“My mum would like to start a free school since she used to be a teacher in my home country, Pakistan. She's always comparing education there to here. If she set up a school there'd be a lot more of two things: homework and discipline. She thinks schools here aren't strict enough."
Sarmad Hussein and his male classmates at Burnage think that strictness is not the way to make people work.
“There's always going to be bits of trouble at school and not everyone can be expected to want to learn. The trouble starts at home. If someone's beating down on you at home or your mum's being abused or there's not even a family to go to, your mind is going to be on other stuff."
His fellow pupil Ruhul Chowdhury explains, "The toughest kids at our school get one-on-one mentoring from the local education authority to help with their work. It doesn't help anyone if they get kicked out and people try really hard to make sure this doesn't happen easily."

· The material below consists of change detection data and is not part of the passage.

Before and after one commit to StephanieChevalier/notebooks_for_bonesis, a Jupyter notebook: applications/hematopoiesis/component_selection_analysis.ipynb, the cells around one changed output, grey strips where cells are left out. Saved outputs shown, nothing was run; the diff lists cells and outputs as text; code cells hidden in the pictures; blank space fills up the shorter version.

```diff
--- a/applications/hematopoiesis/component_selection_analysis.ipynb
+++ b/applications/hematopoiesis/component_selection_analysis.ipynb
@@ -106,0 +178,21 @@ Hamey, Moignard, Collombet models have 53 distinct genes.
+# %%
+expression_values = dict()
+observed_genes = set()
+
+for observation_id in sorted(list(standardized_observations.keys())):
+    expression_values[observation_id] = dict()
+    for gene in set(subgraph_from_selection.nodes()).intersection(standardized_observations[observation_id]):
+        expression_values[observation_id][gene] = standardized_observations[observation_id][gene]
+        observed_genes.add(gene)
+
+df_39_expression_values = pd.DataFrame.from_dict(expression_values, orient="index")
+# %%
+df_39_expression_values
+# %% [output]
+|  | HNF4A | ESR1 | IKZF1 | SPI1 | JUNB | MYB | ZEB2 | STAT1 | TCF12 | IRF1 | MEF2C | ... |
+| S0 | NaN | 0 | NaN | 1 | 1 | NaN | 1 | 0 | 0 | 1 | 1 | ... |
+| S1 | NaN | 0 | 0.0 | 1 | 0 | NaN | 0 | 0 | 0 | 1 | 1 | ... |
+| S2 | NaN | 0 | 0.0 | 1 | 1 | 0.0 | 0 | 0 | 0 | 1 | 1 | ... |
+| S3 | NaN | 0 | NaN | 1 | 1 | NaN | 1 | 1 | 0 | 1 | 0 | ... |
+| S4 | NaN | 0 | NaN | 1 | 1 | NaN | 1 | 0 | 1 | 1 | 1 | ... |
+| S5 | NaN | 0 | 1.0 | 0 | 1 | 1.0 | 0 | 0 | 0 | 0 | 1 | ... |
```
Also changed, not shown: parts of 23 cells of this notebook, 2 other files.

Currently, local authorities and schools have a combined approach to making sure care and provision is offered to all of their pupils. However, some teachers fear that free schools will turn their back on this kind of help.
Both schools have a diverse student body, made up of about 55 per cent of Asian students, 20 per cent white British, 20 per cent African-Caribbean and 5 per cent from elsewhere.
Critics of free schools fear this kind of multiculturalism won't be replicated under the new scheme.
“Diversity is the best thing about this school," says Sophie Saleem from Levenshulme. "We have an Ede festival and invite people outside the school to come in. Multiculturalism is passed out into the community. I think free schools will divide everything."
This might impact the curriculum as well. Megan Buckley says, "I know the parents of some of my friends don't like us studying PSHE (personal, social and health education). But these things are important when you live here."
The boys have doubts too. Ruhul believes, "All the different races and cultures at our school is a great thing. It gives you chance to learn from them. You learn that you don't need to let the colour of your skin get to you or that, if anyone is different, it doesn't matter."
Wondering if this could be replicated at a free school, he adds: "I know some people who can't afford to go to independent schools with a specialist curriculum and maybe free schools would just be an opportunity for parents to set up state versions of independent schools. Whether they're Islamic, Christian, whatever."
This is an interesting thought. For a "squeezed middle" who might otherwise have been able to opt for a private education, free schools gives parents with the chance to "go state" on their own terms.
So, do the students in Manchester have a message for Mr Gove? Yes. The free school idea sounds as old skool as ever. Instead, tackle the schools that have been free all along - even if it does mean paying a financial cost.